What you should do »
Track down each line below containing the string "fillStyle" and copy it.

Provided material »
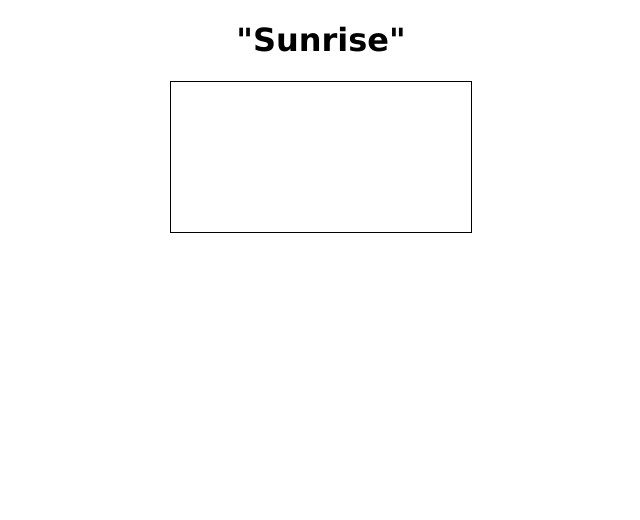
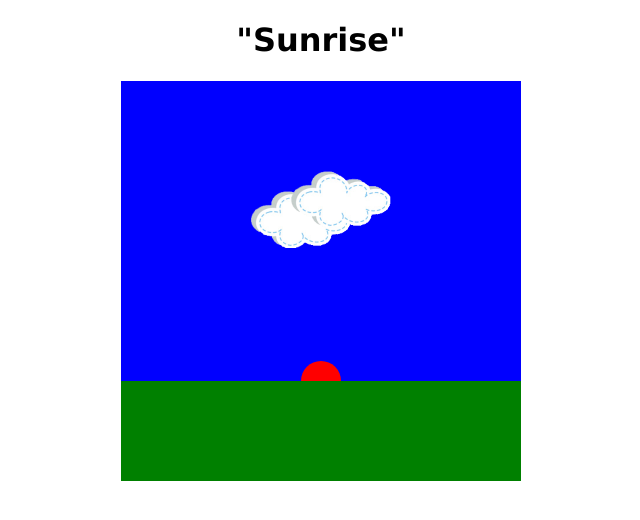
Before and after one commit to GlitchlessCode/DrawSunriseCanvasTimothyV, a plain HTML site: page index.html in a window 1280 px wide. Shown: the whole page, without its empty margins (319-959 px from the left). Drawn offline with Linux system fonts and the light colour scheme.

Commit message:
Current Final Commit to Draw a Sunrise Assignment

```diff
--- a/script.js
+++ b/script.js
@@ -11,3 +11,35 @@ let cnv = document.getElementById("sunriseCnv");
 
 /** @type {CanvasRenderingContext2D} */
 let ctx = cnv.getContext("2d");
+
+// -- Canvas --
+cnv.width = 400;
+cnv.height = 400;
+
+// - Draw -
+
+// Style
+ctx.fillStyle = "blue";
+
+// Shape
+ctx.fillRect(0, 0, 400, 400);
+
+// Style
+ctx.fillStyle = "green";
+
+// Shape
+ctx.fillRect(0, 300, 400, 100);
+
+// Style
+ctx.fillStyle = "red";
+
+// Shape
+ctx.beginPath();
+
+ctx.arc(200, 300, 20, Math.PI, 2*Math.PI);
+
+ctx.fill();
+
+// Images
+ctx.drawImage(cloudImgEl, 130, 110);
+ctx.drawImage(cloudImgEl, 170, 90);
--- a/style.css
+++ b/style.css
@@ -7,7 +7,3 @@ body {
 img {
     display: none;
 }
-
-canvas {
-    border: 1px solid black;
-}
```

Result »
+ctx.fillStyle = "blue";
+ctx.fillStyle = "green";
+ctx.fillStyle = "red";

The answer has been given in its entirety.